  • DK, Worsted, Aran – These terms are also yarn weights, commonly found on labels, particularly DK, which stands for “double knitting”. DK is a “light (3) weight” yarn and is popular. Worsted and aran are classified as “medium (4) weight”. “Aran” is slightly thicker than worsted.
  • Color Codes/Dye Lots – Color codes are the manufacturer’s number for a particular color. Dye lots refer to the dye batch number, or the batch the yarn was dyed in. Because yarn is dyed in batches, it’s not uncommon for the same color to vary from one dye lot to another. For this reason, it is important to buy yarn in one dye lot for your project.
  • Some labels, particularly yarns manufactured in Europe may show a rough guide as to how much yarn is required for different garments in average sizes for men, women, and children.
  • You may also find a crochet gauge in single crochet (sc) and hook size for a 4 inch square, along with the stockinette stitch gauge.
  • Care instructions will be in text, symbols, or both. For symbol reference, check out this chart.
  • Flax/Linen – Flax is a food and fiber crop cultivated in cooler regions of the world. Textiles made from flax are known as “linen”. You will often see the term “linen” used on a yarn label, rather than “flax”. The collective term “linens” is generically used to describe bed and kitchen textiles, even those not made from flax.
  • Mercerized Cotton – Mercerization is a chemical finish used on cotton that adds luster, and improves its dyeing properties. Mercerized cotton is stronger than regular cotton, and less prone to shrinkage.
  • Superwash Wool – Superwash is a finishing process that alters the scale structure of wool, so that wool doesn’t shrink when machine washed. For felting projects, do not use superwash wool. Since the “felting” process shrinks wool to make a dense fabric, superwash wool won’t felt.
  • Bamboo Sourced Viscose – Bamboo fibers come from the pulp of bamboo grass. Bamboo yarn is manufactured by two different methods. In one of these methods, bamboo is processed in the same manner as rayon (viscose) fiber, with chemicals and equipment used to make synthetic fibers. Manufacturers are now required to label these “rayon like” yarns with terminology such as “bamboo sourced viscose”.
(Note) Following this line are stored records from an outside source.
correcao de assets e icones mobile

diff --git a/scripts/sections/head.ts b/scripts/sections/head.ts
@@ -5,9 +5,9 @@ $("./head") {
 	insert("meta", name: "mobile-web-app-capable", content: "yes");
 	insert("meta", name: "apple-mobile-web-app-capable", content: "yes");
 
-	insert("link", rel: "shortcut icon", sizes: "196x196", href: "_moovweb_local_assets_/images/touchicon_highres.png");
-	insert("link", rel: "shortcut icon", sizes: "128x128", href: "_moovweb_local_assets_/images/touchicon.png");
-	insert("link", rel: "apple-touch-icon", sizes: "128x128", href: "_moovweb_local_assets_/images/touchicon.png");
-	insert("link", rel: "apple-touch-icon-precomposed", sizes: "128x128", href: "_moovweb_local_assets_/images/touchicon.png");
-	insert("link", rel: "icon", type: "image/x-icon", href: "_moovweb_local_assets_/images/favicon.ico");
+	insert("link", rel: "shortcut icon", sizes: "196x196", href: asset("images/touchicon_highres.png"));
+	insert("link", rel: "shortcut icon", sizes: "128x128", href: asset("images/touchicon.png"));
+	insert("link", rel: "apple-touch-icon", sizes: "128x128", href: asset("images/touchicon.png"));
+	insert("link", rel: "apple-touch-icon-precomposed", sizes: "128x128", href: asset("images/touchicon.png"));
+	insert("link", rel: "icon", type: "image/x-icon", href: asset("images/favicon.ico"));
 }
I hope in defining these “confusing terms”, that this information will help you shop for the best yarn for your projects.

A Quick Way To Finish Knit Projects – Reverse Or Corded Single Crochet
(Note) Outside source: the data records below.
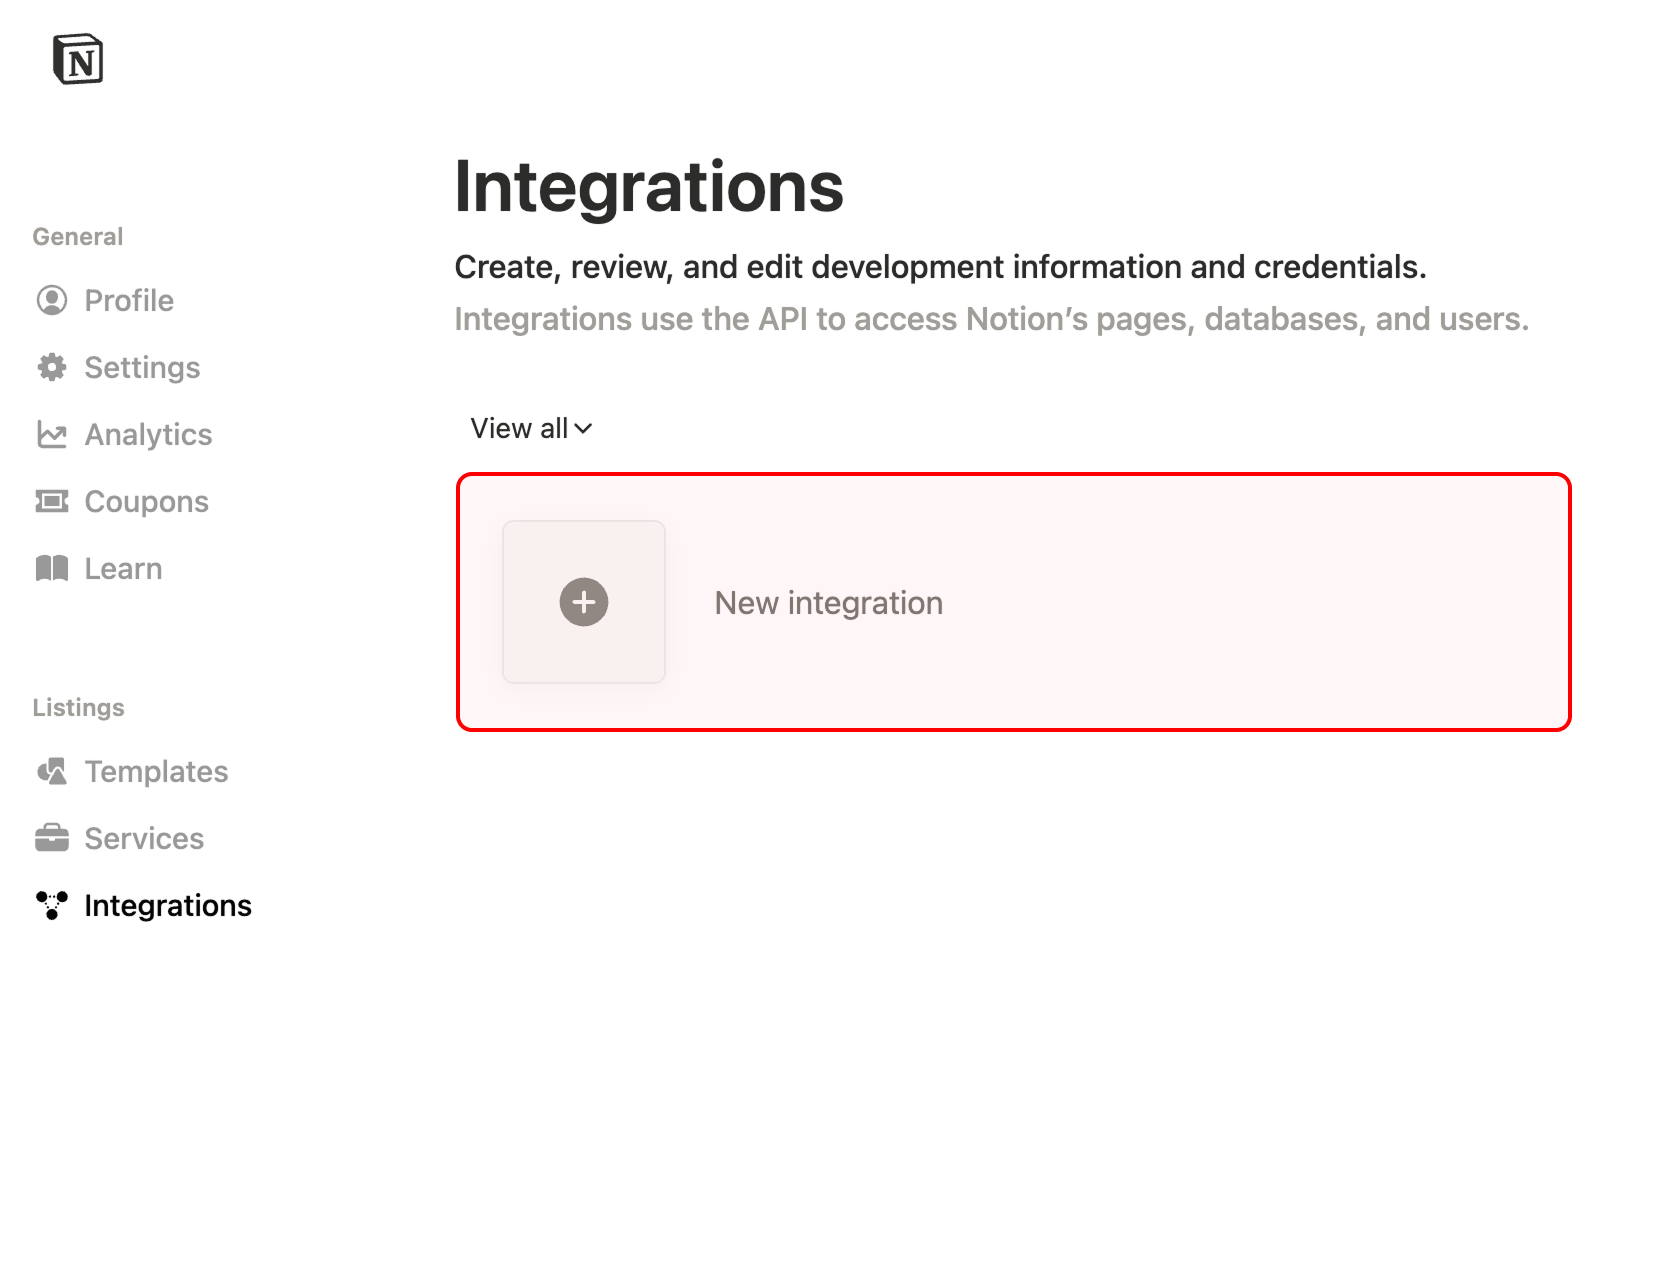
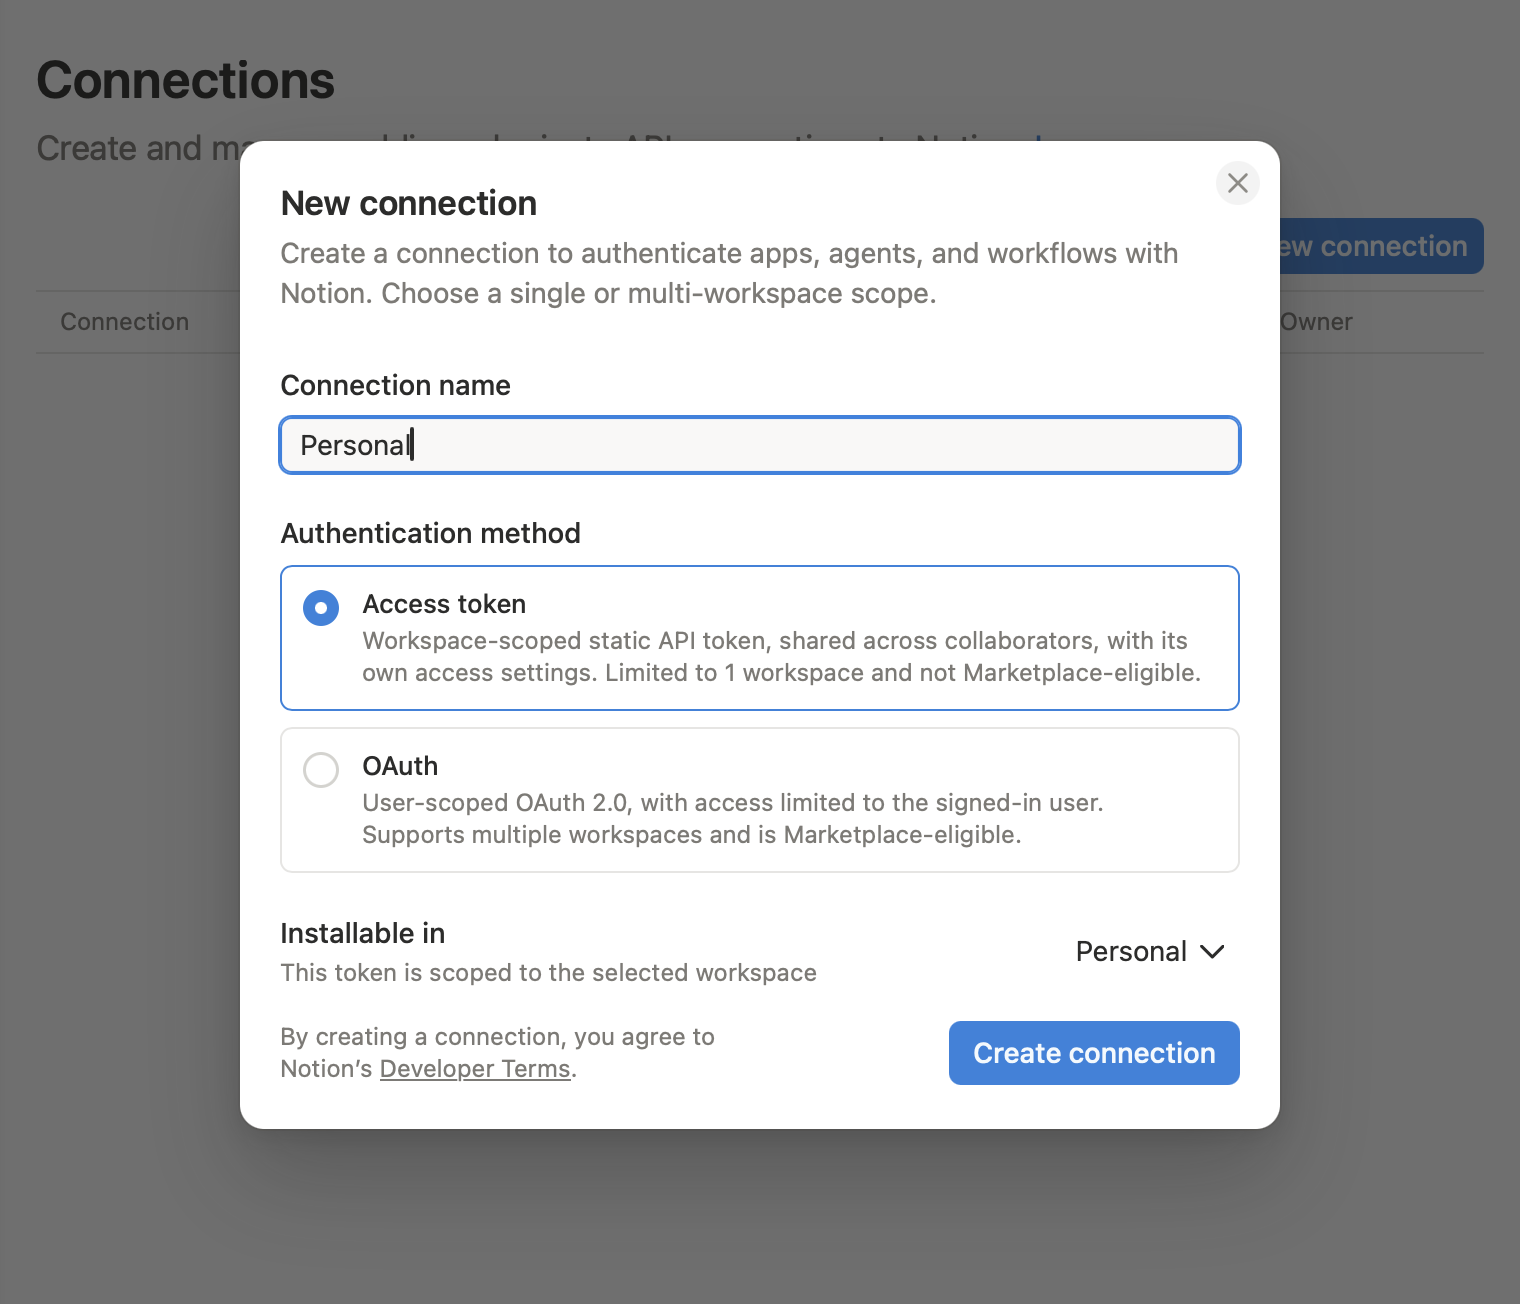
Notion: Update screenshots and instructions

diff --git a/en/Import notes/Import from Notion.md b/en/Import notes/Import from Notion.md
@@ -16,25 +16,27 @@ To access your Notion data via the API you need an integration token. This step 
 
 The token is a long string of numbers and letters typically starting with `ntn_...` that will allow you to download your data from Notion.
 
-1. Sign into your [Notion Integrations](https://www.notion.so/profile/integrations/internal) dashboard.
-2. Choose **New integration**.
+1. Sign into your [Notion Connections](https://app.notion.com/developers/connections) dashboard.
+2. Choose **New connection**.
+	1. Give your connection a name, e.g. "Personal". Any name can be used.
+	2. Choose **Access token** as the authentication method.
+	3. Choose the workspace you want to export as **Installable in**.
 
 ![[notion-integration.png#interface]]
 
-2. Give your integration a name, e.g. "Personal". Any name can be used.
-3. Choose the workspace you want to export.
-4. Click **Save** and continue to **Configure integration settings**.
-5. In the **Configuration** tab your API token is accessible in the **Internal Integration Secret** field. 
-6. Select **Show** then **Copy**.
-7. Save the token to a safe place like your password manager.
+3. Click **Create connection**.
+4. In the **Configuration** tab your API token is accessible in the **Access token** field. 
+5. Select **Show** then **Copy**.
+6. Save the token to a safe place like your password manager.
 
 ![[notion-token.png#interface]]
 
-Next, give your integration access to the Notion pages and databases you want to import.
+Next, give your connection access to the Notion pages and databases you want to import.
 
-1. Go to the **Access** tab of the integration you just created.
-2. Click **Edit access**.
-3. Add the pages and databases that you want to import.
+1. Go to the **Content access** tab of the connection you just created.
+2. Add the pages and databases that you want to import.
+
+![[notion-content.png#interface]]
 
 You can now convert your data using Obsidian Importer.
 
@@ -47,7 +49,7 @@ You will need the official Obsidian [[Importer]] plugin, which you can [install 
 3. Enable the Importer plugin.
 4. Open the **Importer** plugin using the command palette or ribbon icon.
 5. Under **File format** select **Notion (API)**
-6. Under **API token**, paste your **Internal Integration Secret** from Notion.
+6. Under **API token**, click **Link...** to add a new secret. For the **ID**, give it a name like `notion`, and for the **Secret** paste your **Internal Integration Secret** from Notion.
 7. Click **Load** to choose the databases and pages you want to import.
 8. Review and edit the import options.
 9. Select **Import** and wait until import is complete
Swatch with reverse single crochet edge in contrast color

My favorite crochet edging is reverse single crochet (rev sc), a decorative and quick option for finishing edges of a knit garment. It consists of working single crochet (sc) stitches in the “wrong direction”, working from left to right rather than right to left.

For those not familiar with single crochet, below are the steps for making an sc edge, followed by rev sc. As with knitting, space the crochet stitches evenly along an edge. Too many stitches will cause the piece to flare and too few will cause it to pull in. When going around corners, work more than one crochet stitch into the corner stitch, so the piece lies flat.

Steps for Single Crochet and Reverse Single Crochet Edging on a Knit Fabric:

Single and reverse crochet edging – Vogue Knitting Handbook

I hope you’ll try reverse single crochet. You’ll find it adds stability, flattens curling edges, and adds a simple, decorative edge to finish your project.